▶ WHAT TO PRODUCE
For each line in the data below that has the word "text", copy that line.

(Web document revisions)

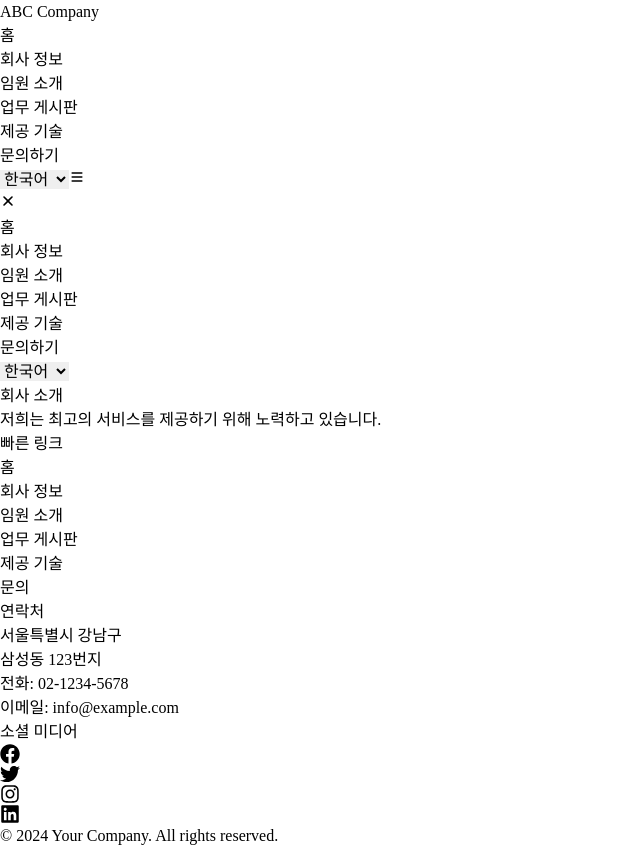
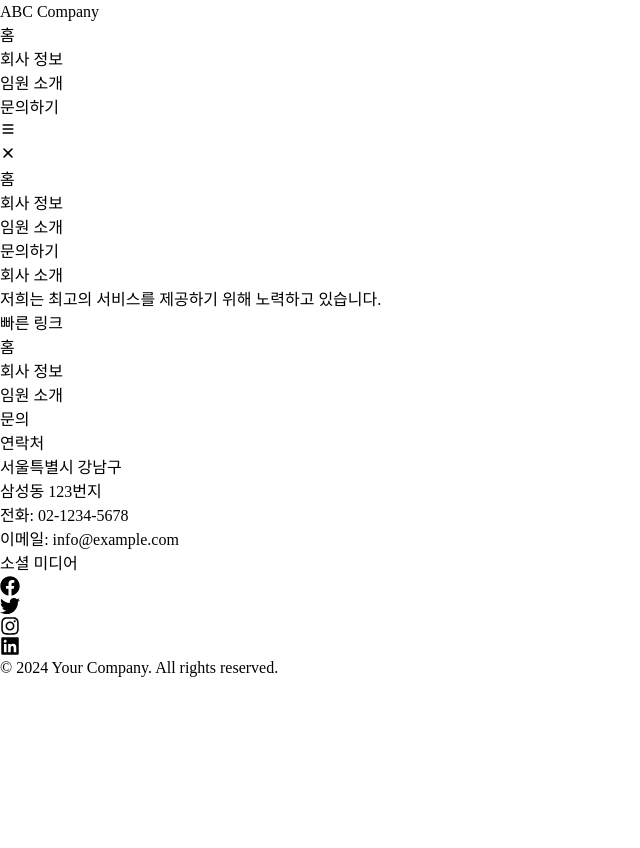
Before and after one commit to labyrinth30/company-introduction, a React (Vite) app: page / in a window 1280 px wide. Shown: the whole page, without its empty margins (0-640 px from the left). After the commit the page ends 800 px from the top, so only its background shows below. Built offline with nearby package versions, Linux system fonts and the light colour scheme; a web font is replaced by a local one.

Commit message:
게시판 삭제

```diff
--- a/eslint.config.js
+++ b/eslint.config.js
@@ -33,6 +33,7 @@ export default [
         'warn',
         { allowConstantExport: true },
       ],
+      "react/prop-types": "off",
     },
   },
 ]
--- a/src/Components/Footer/Footer.jsx
+++ b/src/Components/Footer/Footer.jsx
@@ -27,8 +27,6 @@ const Footer = () => {
               <li><Link to="/" onClick={scrollToTop} className="hover:text-white transition-colors">홈</Link></li>
               <li><Link to="/about" onClick={scrollToTop} className="hover:text-white transition-colors">회사 정보</Link></li>
               <li><Link to="/leadership" onClick={scrollToTop} className="hover:text-white transition-colors">임원 소개</Link></li>
-              <li><Link to="/board" onClick={scrollToTop} className="hover:text-white transition-colors">업무 게시판</Link></li>
-              <li><Link to="/our-services" onClick={scrollToTop} className="hover:text-white transition-colors">제공 기술</Link></li>
               <li><Link to="/contact" onClick={scrollToTop} className="hover:text-white transition-colors">문의</Link></li>
             </ul>
           </div>
--- a/src/Components/Navbar/Navbar.jsx
+++ b/src/Components/Navbar/Navbar.jsx
@@ -6,8 +6,6 @@ const menuItems = [
   { path: "/", label: "홈" },
   { path: "/about", label: "회사 정보" },
   { path: "/leadership", label: "임원 소개" },
-  { path: "/board", label: "업무 게시판" },
-  { path: "/our-services", label: "제공 기술" },
   { path: "/contact", label: "문의하기" }
 ];
 
@@ -25,15 +23,15 @@ const MenuItem = ({ path, label, onClick }) => (
 
 const NavBar = () => {
   const [isOpen, setIsOpen] = useState(false);
-  const [language, setLanguage] = useState('ko');
 
   const toggleMenu = () => setIsOpen(!isOpen);
 
   return (
       <nav className="fixed top-0 left-0 w-full bg-white text-black p-4 shadow-lg z-50">
-
         <div className="container mx-auto flex justify-between items-center">
-        <h1 className="text-xl lg:text-2xl font-bold lg:ml-12 lg:mr-8"><Link to="/">ABC Company</Link></h1>
+          <h1 className="text-xl lg:text-2xl font-bold lg:ml-12 lg:mr-8">
+            <Link to="/">ABC Company</Link>
+          </h1>
 
           <div className="hidden lg:flex flex-1 justify-center">
             <ul className="flex gap-8 text-lg">
@@ -42,15 +40,6 @@ const NavBar = () => {
               ))}
             </ul>
           </div>
-
-        <select
-          value={language}
-          onChange={(e) => setLanguage(e.target.value)}
-          className="hidden lg:block px-3 py-1 ml-8 border rounded-md bg-white hover:border-blue-500 transition duration-300"
-        >
-          <option value="ko">한국어</option>
-          <option value="en">English</option>
-        </select>
 
           <button
               className="lg:hidden text-2xl"
@@ -86,14 +75,6 @@ const NavBar = () => {
                   />
               ))}
             </ul>
-          <select
-            value={language}
-            onChange={(e) => setLanguage(e.target.value)}
-            className="mt-6 w-full px-3 py-1 border rounded-md bg-white hover:border-blue-500 transition duration-300"
-          >
-            <option value="ko">한국어</option>
-            <option value="en">English</option>
-          </select>
           </div>
         </div>
       </nav>
```
Lines whose indentation alone changed are shown as unchanged.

▶ ANSWER SPACE
               <li><Link to="/" onClick={scrollToTop} className="hover:text-white transition-colors">홈</Link></li>
               <li><Link to="/about" onClick={scrollToTop} className="hover:text-white transition-colors">회사 정보</Link></li>
               <li><Link to="/leadership" onClick={scrollToTop} className="hover:text-white transition-colors">임원 소개</Link></li>
-              <li><Link to="/board" onClick={scrollToTop} className="hover:text-white transition-colors">업무 게시판</Link></li>
-              <li><Link to="/our-services" onClick={scrollToTop} className="hover:text-white transition-colors">제공 기술</Link></li>
               <li><Link to="/contact" onClick={scrollToTop} className="hover:text-white transition-colors">문의</Link></li>
       <nav className="fixed top-0 left-0 w-full bg-white text-black p-4 shadow-lg z-50">
-        <h1 className="text-xl lg:text-2xl font-bold lg:ml-12 lg:mr-8"><Link to="/">ABC Company</Link></h1>
+          <h1 className="text-xl lg:text-2xl font-bold lg:ml-12 lg:mr-8">
             <ul className="flex gap-8 text-lg">
               className="lg:hidden text-2xl"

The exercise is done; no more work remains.